Thanksgiving was spent in Vermont this year celebrating with my brother and sister and (parts) of their families. Mommy and Daddy were in Flahhhrida as per their usual. (And yes. I am 40 and my Mother and Father will always be Mommy and Daddy whilst referring to them. Otherwise they are Ma! And Dad! in person. I’m Italian. It’s just the way it is.)
It’s a rarity that the Three Sibs are together- my brother, sister and I. It was nice. Very nice. I wish all of my nieces were there but alas, we’re a spread out bunch. One of my nieces ran her very first 5 mile turkey trot! She’s 13. I was beaming. Ear to ear. So proud. She’s a great little kid. Smart and beautiful. They all are. My brother and sister are amazing parents. It’s been incredible watching these little kids turn into loving, caring, compassionate, smart people. I am so proud of all of them. I always wondered how they would turn out…

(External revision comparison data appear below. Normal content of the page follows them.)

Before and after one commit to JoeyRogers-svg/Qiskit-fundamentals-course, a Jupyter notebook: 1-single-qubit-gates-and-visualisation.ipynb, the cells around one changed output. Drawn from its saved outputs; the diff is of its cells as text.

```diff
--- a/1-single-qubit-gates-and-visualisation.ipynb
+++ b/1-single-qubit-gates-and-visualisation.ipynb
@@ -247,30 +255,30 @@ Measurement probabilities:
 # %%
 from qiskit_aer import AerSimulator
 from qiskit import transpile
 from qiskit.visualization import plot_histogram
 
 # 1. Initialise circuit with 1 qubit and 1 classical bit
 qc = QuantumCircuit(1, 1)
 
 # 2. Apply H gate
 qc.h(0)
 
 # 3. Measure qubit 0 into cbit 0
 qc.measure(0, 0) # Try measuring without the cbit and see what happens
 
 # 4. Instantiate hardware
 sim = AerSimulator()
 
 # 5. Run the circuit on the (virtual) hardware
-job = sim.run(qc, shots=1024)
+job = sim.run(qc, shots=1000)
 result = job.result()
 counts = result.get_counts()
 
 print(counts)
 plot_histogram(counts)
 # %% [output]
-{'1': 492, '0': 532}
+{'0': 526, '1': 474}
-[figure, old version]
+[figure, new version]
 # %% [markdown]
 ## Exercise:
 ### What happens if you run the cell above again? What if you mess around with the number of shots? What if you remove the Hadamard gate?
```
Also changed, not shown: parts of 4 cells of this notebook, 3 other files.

Especially my nephew. He’s 23. He is in a wheel chair. A stroke he suffered in utero prevents him from using his legs the way they were meant. He can stand assisted. And walk with the use of a special walker but not well- not down the street. He is essentially confined to a one arm drive wheel chair. My sister is my hero. Her success measured in the wonderful children she has raised and the exceptional, loving-never-take-no-for-an-answer-care she has given my Nephew. So here I am last Thursday- one niece is running a 5 miler, one nephew is being wheeled into town on Thanksgiving. Opposite poles. It makes my heart break.
I decided to push my Nephew. We were all going on a silly post-thanksgiving-binge stroll together. I was happy that he could come with us. (As an aside: He thinks I’m nuts. I crack him up. Always have. Always will.)
-You sure you can push me Aunty Colby?
–Of course I can . I’m strong Buddy! Whaddya think I’m weak? (Light punch in the arm.)
– I can help you. (Furious wheeling with his one “good” arm, managing the triple ring perfectly.)
–That’s ok honey. I can push you. I’m tough. I run marathons Josh. You know how far a marathon is?
Light bulb. And then it occurs to me, as it has so many times over. He can’t run. He doesn’t know how far a marathon is. He’ll never experience the joy of a run. The escape. The bliss. The clarity. Standing is his marathon. Transferring himself from his wheel chair into the car is his Ironman. I would give him my legs if I could. Just as is now, tears roll down my cheeks. I start walking faster with him up the hill. My tears stop. I start running. Uphill. My Nephew and I. I am his legs.
-You don’t have to help Josh. I got it buddy.
–Ok Aunty Colby.
–So you think you’d want to run a 5K with me?
He would. I will. My goal this coming year is to run a nice flat, smooth 5K with him. It’s the closest I can come to giving him my legs. He needs to run. He will. I need to find a safe wheel chair for him that I can push- with hand brakes. I’m on it. It’s settled. We’re doing this.
-WINNER! WINNER! TURKEY DINNER JOSH! (Massive high five followed by a fist pump.)
–We beat them!
We sure did, Joshie. You just wait until our 5k Buddy. And then my heart overflowed…